Easily the most infamous Euro-Spy Bondalike of them all is 1967’s OK Connery - also known as Operation Kid Brother. I’ve been trying to track down a wide-screen print for years, but I’m certain when I finally do it'll be the type of bare-faced exploitation cheek that is guaranteed not to live up to it's potential (neither incredibly good or astoundingly bad).
Aside from bagging a genuine Bond girl in the delectable form of Daniela Bianchi, plus M and Moneypenny themselves, the producers scored a somewhat dubious casting coup in the form of Sean’s non-acting bearded brother Neil Connery. (Note the tagline references to the same year’s Casino Royale, by the way…)
With a jaunty Ennio Morricone score, and Thunderball’s bad guy Adolfo Celi, you can’t get much closer to the Bondian bone than this - and it would be a peach to get a double-o commentary of the movie from both Neil and his more illustrious brother, but that’s a pipe-dream to say the least. Why the film remains unreleased officially remains a mystery - surely curiosity value alone should have snuck it out somewhere...

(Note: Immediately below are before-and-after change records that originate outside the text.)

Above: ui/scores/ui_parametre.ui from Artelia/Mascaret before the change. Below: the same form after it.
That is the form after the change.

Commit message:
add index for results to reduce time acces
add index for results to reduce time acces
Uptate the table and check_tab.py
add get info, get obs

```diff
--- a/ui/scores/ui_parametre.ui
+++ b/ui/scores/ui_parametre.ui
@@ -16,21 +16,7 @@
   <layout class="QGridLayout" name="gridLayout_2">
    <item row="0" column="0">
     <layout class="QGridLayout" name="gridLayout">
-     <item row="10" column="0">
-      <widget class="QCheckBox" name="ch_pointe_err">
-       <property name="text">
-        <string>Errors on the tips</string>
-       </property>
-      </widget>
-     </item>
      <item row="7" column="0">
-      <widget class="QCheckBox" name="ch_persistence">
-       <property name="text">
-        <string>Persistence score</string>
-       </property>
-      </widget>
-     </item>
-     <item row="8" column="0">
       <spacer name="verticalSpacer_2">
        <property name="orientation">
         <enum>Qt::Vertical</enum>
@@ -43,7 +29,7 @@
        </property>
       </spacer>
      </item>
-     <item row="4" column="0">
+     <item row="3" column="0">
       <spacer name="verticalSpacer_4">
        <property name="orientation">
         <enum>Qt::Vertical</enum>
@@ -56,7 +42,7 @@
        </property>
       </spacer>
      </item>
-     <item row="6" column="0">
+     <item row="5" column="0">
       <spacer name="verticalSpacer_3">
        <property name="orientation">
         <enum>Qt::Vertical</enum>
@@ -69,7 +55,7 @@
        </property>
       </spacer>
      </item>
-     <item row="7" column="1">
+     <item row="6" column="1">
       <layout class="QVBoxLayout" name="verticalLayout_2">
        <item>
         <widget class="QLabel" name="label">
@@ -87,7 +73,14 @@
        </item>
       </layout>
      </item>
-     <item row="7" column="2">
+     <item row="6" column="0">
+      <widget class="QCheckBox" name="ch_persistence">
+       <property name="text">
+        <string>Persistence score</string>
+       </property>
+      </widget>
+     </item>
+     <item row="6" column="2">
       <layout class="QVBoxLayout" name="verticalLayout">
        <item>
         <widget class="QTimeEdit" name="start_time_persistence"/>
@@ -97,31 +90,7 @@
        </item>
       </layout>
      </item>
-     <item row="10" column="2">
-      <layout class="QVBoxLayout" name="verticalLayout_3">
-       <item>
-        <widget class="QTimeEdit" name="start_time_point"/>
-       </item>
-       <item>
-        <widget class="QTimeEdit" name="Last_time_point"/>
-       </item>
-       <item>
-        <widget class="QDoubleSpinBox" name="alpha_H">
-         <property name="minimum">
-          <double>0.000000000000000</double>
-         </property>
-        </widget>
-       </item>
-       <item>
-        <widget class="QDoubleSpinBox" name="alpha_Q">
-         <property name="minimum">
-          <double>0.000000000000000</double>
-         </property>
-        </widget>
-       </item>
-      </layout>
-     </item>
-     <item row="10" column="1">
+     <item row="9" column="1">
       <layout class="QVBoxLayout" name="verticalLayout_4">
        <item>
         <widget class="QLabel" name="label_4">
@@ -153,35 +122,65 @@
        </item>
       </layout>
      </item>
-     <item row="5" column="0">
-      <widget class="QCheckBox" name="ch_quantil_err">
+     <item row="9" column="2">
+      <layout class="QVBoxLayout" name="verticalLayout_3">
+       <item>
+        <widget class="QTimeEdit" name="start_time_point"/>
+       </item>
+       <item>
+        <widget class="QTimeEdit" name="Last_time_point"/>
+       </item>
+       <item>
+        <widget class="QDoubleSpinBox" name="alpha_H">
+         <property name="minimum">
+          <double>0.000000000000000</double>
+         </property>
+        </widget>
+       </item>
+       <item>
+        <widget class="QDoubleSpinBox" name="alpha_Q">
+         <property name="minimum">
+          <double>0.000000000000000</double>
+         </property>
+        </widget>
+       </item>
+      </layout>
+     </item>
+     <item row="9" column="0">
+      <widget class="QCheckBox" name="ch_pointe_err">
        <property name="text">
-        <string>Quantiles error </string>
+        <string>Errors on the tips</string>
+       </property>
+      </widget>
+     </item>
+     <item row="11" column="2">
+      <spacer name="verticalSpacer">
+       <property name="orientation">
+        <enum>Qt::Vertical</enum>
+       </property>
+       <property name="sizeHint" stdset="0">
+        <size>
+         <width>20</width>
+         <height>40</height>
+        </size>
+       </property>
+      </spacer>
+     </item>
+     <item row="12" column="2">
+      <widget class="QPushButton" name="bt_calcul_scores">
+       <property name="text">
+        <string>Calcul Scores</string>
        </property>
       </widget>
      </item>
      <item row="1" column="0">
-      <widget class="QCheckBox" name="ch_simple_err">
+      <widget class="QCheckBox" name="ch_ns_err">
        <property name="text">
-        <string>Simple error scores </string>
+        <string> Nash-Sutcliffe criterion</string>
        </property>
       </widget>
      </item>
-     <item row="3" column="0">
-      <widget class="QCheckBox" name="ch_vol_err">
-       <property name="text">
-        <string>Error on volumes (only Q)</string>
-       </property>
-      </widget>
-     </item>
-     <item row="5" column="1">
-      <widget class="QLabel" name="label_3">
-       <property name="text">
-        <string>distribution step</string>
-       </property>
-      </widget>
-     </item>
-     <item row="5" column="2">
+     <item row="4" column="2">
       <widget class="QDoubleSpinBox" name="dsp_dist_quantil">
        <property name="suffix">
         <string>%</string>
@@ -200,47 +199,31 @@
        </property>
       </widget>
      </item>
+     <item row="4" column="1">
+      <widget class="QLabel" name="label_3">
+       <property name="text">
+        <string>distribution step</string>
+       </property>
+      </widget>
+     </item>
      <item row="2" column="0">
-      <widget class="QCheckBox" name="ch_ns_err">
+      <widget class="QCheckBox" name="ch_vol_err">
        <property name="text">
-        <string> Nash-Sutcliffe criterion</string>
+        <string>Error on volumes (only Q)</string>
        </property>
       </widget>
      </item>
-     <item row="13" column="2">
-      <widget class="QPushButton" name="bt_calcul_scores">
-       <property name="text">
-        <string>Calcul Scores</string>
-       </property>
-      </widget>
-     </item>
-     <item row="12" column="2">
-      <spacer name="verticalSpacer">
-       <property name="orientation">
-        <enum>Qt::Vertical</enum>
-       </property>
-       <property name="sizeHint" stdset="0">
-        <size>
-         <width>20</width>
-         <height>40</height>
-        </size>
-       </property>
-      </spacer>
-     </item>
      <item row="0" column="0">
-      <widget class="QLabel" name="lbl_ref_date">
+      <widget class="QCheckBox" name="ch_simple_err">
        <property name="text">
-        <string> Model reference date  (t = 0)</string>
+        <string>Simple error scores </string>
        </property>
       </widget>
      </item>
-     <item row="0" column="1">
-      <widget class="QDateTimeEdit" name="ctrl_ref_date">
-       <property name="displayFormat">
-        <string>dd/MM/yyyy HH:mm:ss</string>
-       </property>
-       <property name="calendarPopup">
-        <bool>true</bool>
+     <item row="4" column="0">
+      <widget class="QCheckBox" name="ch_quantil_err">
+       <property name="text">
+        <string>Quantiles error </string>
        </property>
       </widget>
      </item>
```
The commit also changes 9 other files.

For my money, the best Bond movie still remains On Her Majesty’s Secret Service, although posterity sadly recalls George Lazenby, it’s one-shot star, disappearing off the radar almost immediately. This was far from the case, but he did have a run of almost ludicrous bad luck which began when he jumped ship from the famous franchise.

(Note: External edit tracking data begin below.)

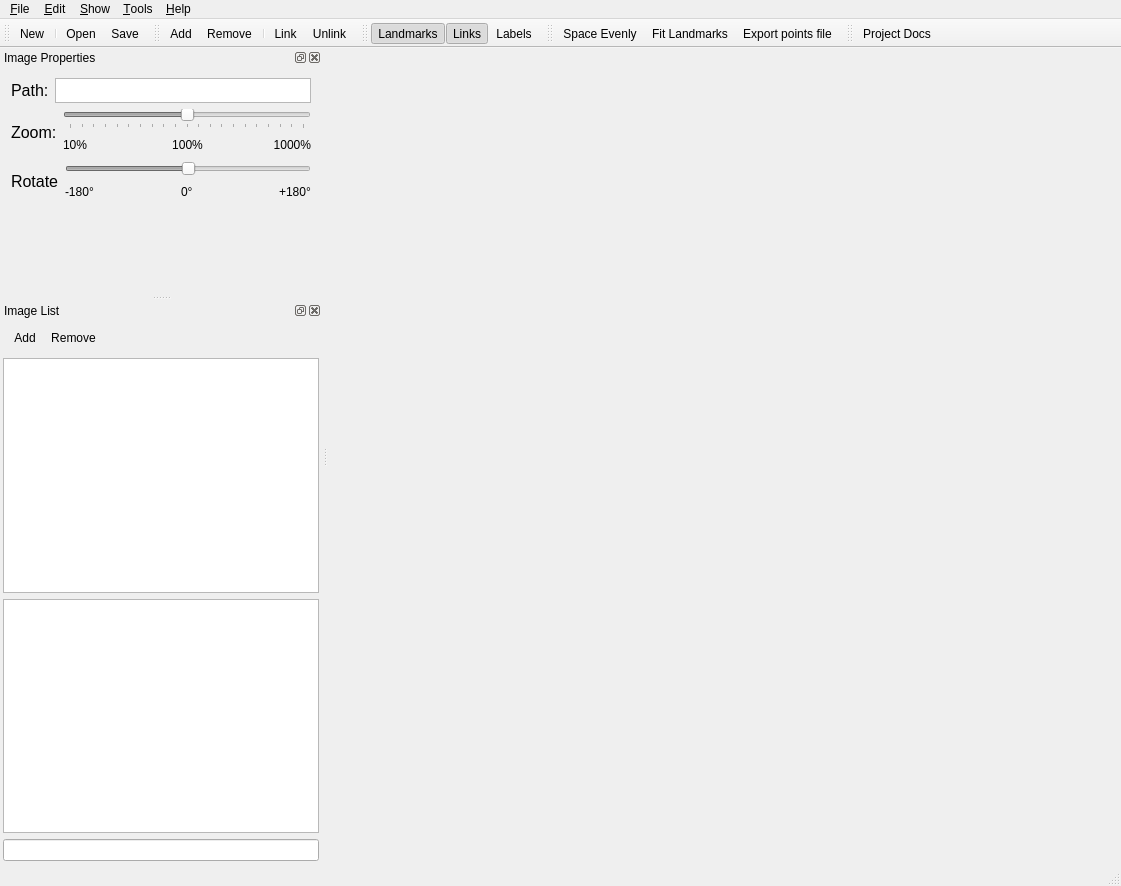
morzh/Facial-Landmarks-Annotation-Tool, file src/mainwindow.ui: the form before one commit.
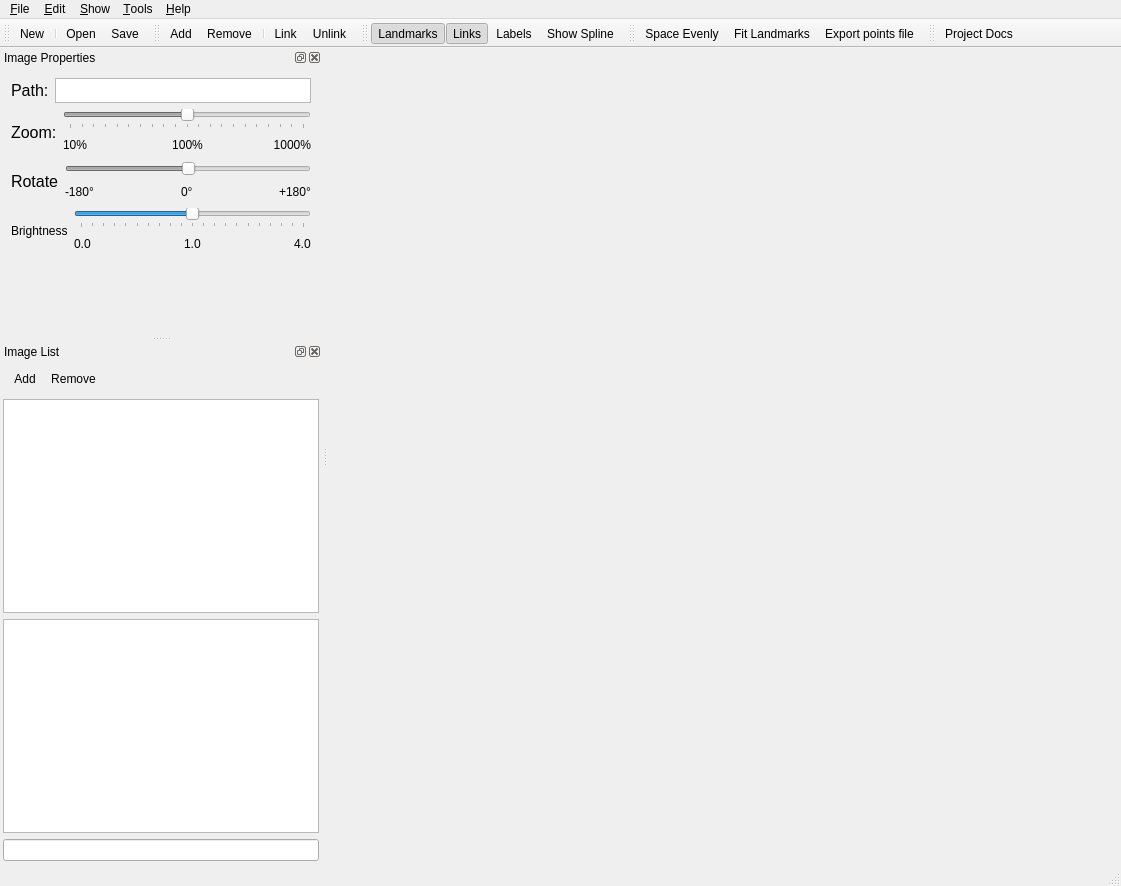
The form after the commit. Icons and pictures are not drawn.

Commit message: add Show Spline button and Brightness slider

```diff
--- a/src/mainwindow.ui
+++ b/src/mainwindow.ui
@@ -555,6 +555,91 @@
        </item>
       </layout>
      </item>
+     <item>
+      <layout class="QHBoxLayout" name="horizontalLayout_2">
+       <item>
+        <widget class="QLabel" name="label_5">
+         <property name="text">
+          <string>Brightness</string>
+         </property>
+        </widget>
+       </item>
+       <item>
+        <layout class="QVBoxLayout" name="verticalLayout_4">
+         <item>
+          <widget class="QSlider" name="horizontalSlider">
+           <property name="maximum">
+            <number>20</number>
+           </property>
+           <property name="pageStep">
+            <number>20</number>
+           </property>
+           <property name="value">
+            <number>10</number>
+           </property>
+           <property name="orientation">
+            <enum>Qt::Horizontal</enum>
+           </property>
+           <property name="tickPosition">
+            <enum>QSlider::TicksBelow</enum>
+           </property>
+          </widget>
+         </item>
+         <item>
+          <layout class="QHBoxLayout" name="horizontalLayout_7">
+           <item>
+            <widget class="QLabel" name="label_8">
+             <property name="text">
+              <string>0.0</string>
+             </property>
+            </widget>
+           </item>
+           <item>
+            <spacer name="horizontalSpacer_6">
+             <property name="orientation">
+              <enum>Qt::Horizontal</enum>
+             </property>
+             <property name="sizeHint" stdset="0">
+              <size>
+               <width>40</width>
+               <height>20</height>
+              </size>
+             </property>
+            </spacer>
+           </item>
+           <item>
+            <widget class="QLabel" name="label_7">
+             <property name="text">
+              <string>1.0</string>
+             </property>
+            </widget>
+           </item>
+           <item>
+            <spacer name="horizontalSpacer_5">
+             <property name="orientation">
+              <enum>Qt::Horizontal</enum>
+             </property>
+             <property name="sizeHint" stdset="0">
+              <size>
+               <width>40</width>
+               <height>20</height>
+              </size>
+             </property>
+            </spacer>
+           </item>
+           <item>
+            <widget class="QLabel" name="label_6">
+             <property name="text">
+              <string>4.0</string>
+             </property>
+            </widget>
+           </item>
+          </layout>
+         </item>
+        </layout>
+       </item>
+      </layout>
+     </item>
      <item>
       <spacer name="verticalSpacer">
        <property name="orientation">
@@ -705,6 +790,7 @@
    <addaction name="actionShowFeatures"/>
    <addaction name="actionShowConnections"/>
    <addaction name="actionShowFeatureIDs"/>
+   <addaction name="actionShowSpline"/>
   </widget>
   <widget class="QToolBar" name="toolsToolBar">
    <property name="windowTitle">
@@ -1214,6 +1300,15 @@
     <string>Redo</string>
    </property>
   </action>
+  <action name="actionShowSpline">
+   <property name="icon">
+    <iconset resource="resources.qrc">
+     <normaloff>:/icons/resources/icons/spline.png</normaloff>:/icons/resources/icons/spline.png</iconset>
+   </property>
+   <property name="text">
+    <string>Show Spline</string>
+   </property>
+  </action>
  </widget>
  <layoutdefault spacing="6" margin="11"/>
  <tabstops>
```
The commit also changes 2 other files.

007 was looking a bit leaky at the beginning of the 70s, with the both Diamonds Are Forever and the initial Roger Moore pictures floating along successfully but unspectacularly. Over in Hong Kong Golden Harvest planned to blow them out of the water with the action-epic to end them all - Bond vs. Bruce Lee, with the Street Fighter thrown into the mix to spice things up further!

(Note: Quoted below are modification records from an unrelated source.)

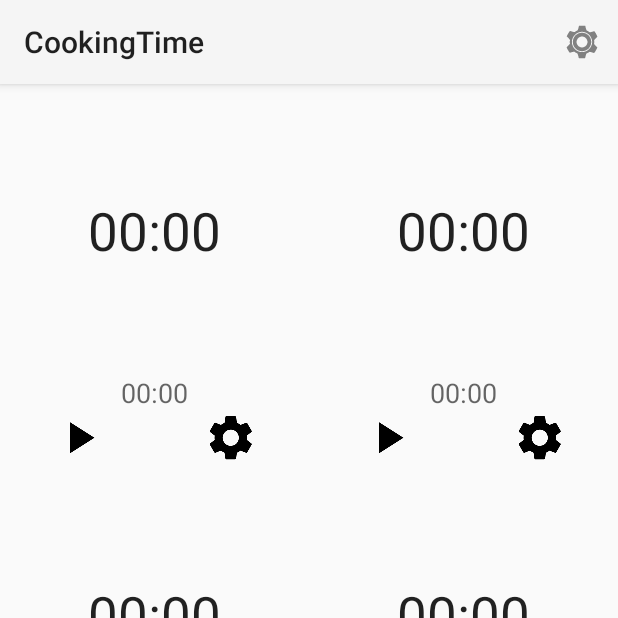
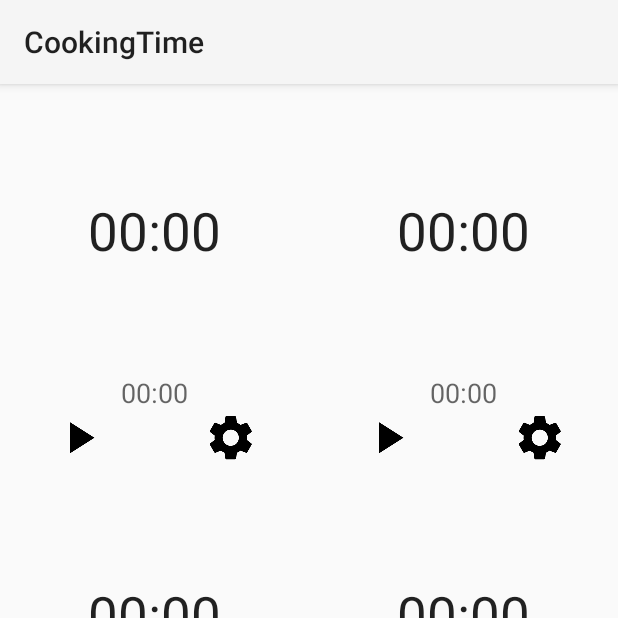
Before and after one commit to karkoszkaondrej/color_timers_kotlin, an Android app: the screen it shows after launch (MainActivity), on a phone screen of 412 x 824 dp, the top half of it. Run offline under Robolectric (Android 15) with nearby library versions, the phone set to English and light mode, and no system bars.

Commit message:
#22 Remove or replace icon from ActionBar

```diff
--- a/app/src/main/java/com/karkoszka/cookingtime/activities/MainActivity.java
+++ b/app/src/main/java/com/karkoszka/cookingtime/activities/MainActivity.java
@@ -16,11 +16,7 @@ import android.support.v4.app.NotificationCompat;
 import android.support.v4.app.TaskStackBuilder;
 import android.support.v7.app.AppCompatActivity;
 import android.util.Log;
-import android.view.Menu;
-import android.view.MenuInflater;
-import android.view.MenuItem;
 import android.view.View;
-import android.widget.Button;
 import android.widget.Chronometer;
 import android.widget.FrameLayout;
 import android.widget.ImageButton;
@@ -176,22 +172,6 @@ public class MainActivity extends AppCompatActivity implements
 		if(plates[i].getRuns() == Plate.STARTED && plates[i].checkIfFired())
     		plateAIT[i].setText("\\\\\\o  " + plateAIT[i].getText() + "  o///");
     }
-
-    @Override
-    public boolean onCreateOptionsMenu(Menu menu) {
-    	MenuInflater inflater = getMenuInflater();
-        inflater.inflate(R.menu.main, menu);
-        return super.onCreateOptionsMenu(menu);
-    }
-
-    @Override
-	public boolean onOptionsItemSelected(MenuItem item) {
-		if (item.getItemId() == R.id.action_settings) {
-				return true;
-		}
-
-		return super.onOptionsItemSelected(item);
-	}
 
 	public void setPlate1(View view) {
 		this.clickSetButton(0);
--- a/app/src/main/res/menu/main.xml
+++ /dev/null
@@ -1,12 +0,0 @@
-<menu xmlns:android="http://schemas.android.com/apk/res/android"
-    xmlns:yourapp="http://schemas.android.com/apk/res-auto">
-<!-- Design ActionBar Main activity
-		?Mute
-		Settings -->
-    <item
-        android:id="@+id/action_settings"
-        yourapp:showAsAction="always"
-        android:icon="@drawable/ic_action_settings"
-        android:title="@string/action_settings"/>
-
-</menu>
--- a/app/src/main/res/menu/set_time.xml
+++ /dev/null
@@ -1,5 +0,0 @@
-<menu>
-<!-- Design ActionBar Main activity
-		Save -->
-
-</menu>
```
Also changed, not shown: app/src/main/java/com/karkoszka/cookingtime/activities/SetPlateActivity.java (+0 -8 lines), app/src/main/res/drawable-hdpi/ic_action_settings.png (deleted), app/src/main/res/drawable-mdpi/ic_action_settings.png (deleted), app/src/main/res/drawable-xhdpi/ic_action_settings.png (deleted), app/src/main/res/drawable-xxhdpi/ic_action_settings.png (deleted), 2 other files.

The Shrine of Ultimate Bliss was conceived as the ultimate international team-up with Bruce Lee headlining alongside Lazenby and Sonny Chiba. When Lee died unexpectedly the project began to wilt almost immediately, with Chiba abandoning the picture and Warner Bros. dropping the distribution duties, leaving Lazenby contractually stranded.
Nonetheless, Stoner (as it was eventually titled) is a hoot - with Angela Mao as his co-star and Sammo Hung along with Lee’s alleged mistress Betty Ting Pei in supporting roles. Released in 1974, this domestic trailer reveals Golden Harvest determinedly playing the double-o connection to the hilt.
Righto - that’s your lot for now, but I’m sure I’ll find time to bedazzle you with a few more non-Bonds before the Quantum of Solace runs it’s course.
Whilst at times it may seem I've abandoned the Poptique blog it's purely a misunderstanding - I'm just very busy working! I remain astounded by all the bloggers who can turn out article after article on a weekly, sometimes daily basis when I struggle summon up the energy to knock out one or two a month.
Since the hundredth post should surely be the cause for something special I thought it might be a change to showcase some of my own work, instead of some outrageous output from an Asian shanty town...
Poptique is my company identity as well as this blog's title. I'm a Creative Producer working in London and I write, produce and edit variety of content for broadcast channels in the UK. One of them - Sumo.tv - also commissioned me to produce Cult45, my very own exploitation film show, which aired earlier this year to great critical success and a viewership of at least 28 people (I know this because I got 28 lovely emails regarding the show). The final cuts of the episodes will all be available online by the end of the year.
Freelancing for Sumo.tv afforded me the opportunity to collaborate with some amazingly talented individuals - most notably animators Cyriak Harris, Elliot Cowan, and Dylan Lategan, illustrator Sarah Hopson and Vincent Tempest (who personally represented my entire production crew on Cult45) alongside temporarily retired co-presenter Emma Bain. Hats off to all of them :)